Early detection of cervical cancer by visual inspection: a population-based study in rural India

Int J Cancer. 1996 Dec 11;68(6):770-3. doi: 10.1002/(SICI)1097-0215(19961211)68:6<770::AID-IJC14>3.0.CO;2-4.


A total of 3784 women aged 35 and above living in 26 villages in rural Maharashtra state, India, were invited to undergo a pelvic examination, to evaluate the performance of unaided visual inspection by trained paramedical workers in detecting cervical cancer. Of this number, 2135 (56.4%) women complied with the invitation. Paramedical workers scored 1120 (57.3%) and 118 (6%) women as having abnormal cervices using the low- and high-threshold criteria respectively. There was good agreement between the visual findings of the paramedical workers and those of a gynaecologist. All subjects had a cervical smear. A total of 10 cervical cancers were detected by cytology/histology. The sensitivity of visual inspection by paramedical workers to detect cervical cancer was 90.0% using the low threshold and 60.0% with the high threshold to define a positive test. The values for specificity were 42.8% and 94.5% respectively. The results obtained by the gynaecologist were very similar. Cost savings implied by limiting cytology/other investigations to approximately half of the population pre-selected on the basis of visual inspection are likely to be offset by the necessity to repeat the test at frequent intervals, repeated follow-up visits and other investigations.
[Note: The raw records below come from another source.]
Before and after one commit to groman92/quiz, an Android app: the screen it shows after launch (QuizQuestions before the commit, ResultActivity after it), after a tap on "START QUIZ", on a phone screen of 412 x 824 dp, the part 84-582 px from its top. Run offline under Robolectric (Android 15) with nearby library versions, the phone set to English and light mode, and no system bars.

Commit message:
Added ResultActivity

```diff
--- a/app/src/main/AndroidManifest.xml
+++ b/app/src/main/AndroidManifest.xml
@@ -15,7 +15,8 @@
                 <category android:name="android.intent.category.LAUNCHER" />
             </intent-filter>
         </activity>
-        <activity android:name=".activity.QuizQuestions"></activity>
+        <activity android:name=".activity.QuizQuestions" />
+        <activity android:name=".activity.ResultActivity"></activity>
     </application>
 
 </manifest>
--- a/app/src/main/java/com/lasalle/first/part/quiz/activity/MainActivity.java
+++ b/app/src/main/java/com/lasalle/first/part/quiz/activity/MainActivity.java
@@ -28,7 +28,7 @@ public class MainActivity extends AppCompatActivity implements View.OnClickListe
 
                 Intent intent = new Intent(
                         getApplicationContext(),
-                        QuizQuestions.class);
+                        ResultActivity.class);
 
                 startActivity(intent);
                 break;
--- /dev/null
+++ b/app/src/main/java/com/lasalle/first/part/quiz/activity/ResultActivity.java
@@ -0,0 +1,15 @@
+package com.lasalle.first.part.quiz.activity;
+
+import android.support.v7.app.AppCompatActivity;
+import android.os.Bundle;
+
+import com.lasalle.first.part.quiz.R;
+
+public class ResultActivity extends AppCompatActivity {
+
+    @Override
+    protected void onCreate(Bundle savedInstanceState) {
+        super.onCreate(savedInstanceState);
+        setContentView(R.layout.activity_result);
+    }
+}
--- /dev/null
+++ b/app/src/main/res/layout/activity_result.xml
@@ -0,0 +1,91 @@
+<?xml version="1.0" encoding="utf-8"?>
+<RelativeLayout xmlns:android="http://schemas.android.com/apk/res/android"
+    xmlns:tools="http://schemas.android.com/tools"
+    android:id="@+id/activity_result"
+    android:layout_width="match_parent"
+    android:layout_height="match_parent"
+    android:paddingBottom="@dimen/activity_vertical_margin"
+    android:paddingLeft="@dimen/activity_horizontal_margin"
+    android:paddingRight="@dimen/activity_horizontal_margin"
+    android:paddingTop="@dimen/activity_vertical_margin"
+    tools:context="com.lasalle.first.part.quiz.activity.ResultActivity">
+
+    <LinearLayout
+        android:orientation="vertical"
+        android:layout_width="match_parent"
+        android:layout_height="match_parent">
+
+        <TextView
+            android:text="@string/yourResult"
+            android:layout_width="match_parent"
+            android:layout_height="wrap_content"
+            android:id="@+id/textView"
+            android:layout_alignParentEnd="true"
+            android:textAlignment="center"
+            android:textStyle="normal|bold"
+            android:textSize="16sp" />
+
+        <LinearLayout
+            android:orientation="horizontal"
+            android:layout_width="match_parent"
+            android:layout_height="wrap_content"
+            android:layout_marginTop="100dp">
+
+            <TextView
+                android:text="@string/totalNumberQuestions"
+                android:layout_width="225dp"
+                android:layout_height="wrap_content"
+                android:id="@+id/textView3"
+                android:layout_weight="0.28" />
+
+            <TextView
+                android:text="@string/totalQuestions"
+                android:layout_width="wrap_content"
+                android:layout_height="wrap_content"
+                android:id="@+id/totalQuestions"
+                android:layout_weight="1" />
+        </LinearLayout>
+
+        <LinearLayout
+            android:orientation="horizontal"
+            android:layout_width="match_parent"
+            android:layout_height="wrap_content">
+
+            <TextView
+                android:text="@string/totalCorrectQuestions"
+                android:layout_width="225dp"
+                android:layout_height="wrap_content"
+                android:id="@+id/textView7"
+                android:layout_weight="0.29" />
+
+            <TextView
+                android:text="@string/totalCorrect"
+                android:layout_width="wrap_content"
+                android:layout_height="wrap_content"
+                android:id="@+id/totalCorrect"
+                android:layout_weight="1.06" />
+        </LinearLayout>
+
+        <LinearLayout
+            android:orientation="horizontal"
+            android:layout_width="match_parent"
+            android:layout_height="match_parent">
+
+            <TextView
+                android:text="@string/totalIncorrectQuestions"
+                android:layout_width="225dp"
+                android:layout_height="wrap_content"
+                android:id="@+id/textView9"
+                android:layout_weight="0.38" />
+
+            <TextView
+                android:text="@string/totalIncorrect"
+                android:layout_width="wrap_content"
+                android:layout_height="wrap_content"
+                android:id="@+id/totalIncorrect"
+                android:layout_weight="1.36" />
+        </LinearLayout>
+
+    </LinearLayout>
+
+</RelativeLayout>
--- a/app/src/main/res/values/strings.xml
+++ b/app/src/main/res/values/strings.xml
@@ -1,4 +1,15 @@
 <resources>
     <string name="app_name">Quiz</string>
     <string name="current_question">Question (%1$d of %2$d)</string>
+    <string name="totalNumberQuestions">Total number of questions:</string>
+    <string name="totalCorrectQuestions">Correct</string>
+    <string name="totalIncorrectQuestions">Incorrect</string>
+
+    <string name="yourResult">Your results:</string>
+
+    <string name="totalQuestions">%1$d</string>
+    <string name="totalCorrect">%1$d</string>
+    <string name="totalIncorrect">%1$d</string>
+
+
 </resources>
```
Publication types

  • Research Support, Non-U.S. Gov't

MeSH terms

  • Adult
  • Allied Health Personnel
  • Cervix Uteri / pathology*
  • Female
  • Gynecology
  • Humans
  • Mass Screening / methods*
  • Middle Aged
  • Patient Compliance
  • Reproducibility of Results
  • Uterine Cervical Neoplasms / diagnosis
  • Uterine Cervical Neoplasms / epidemiology*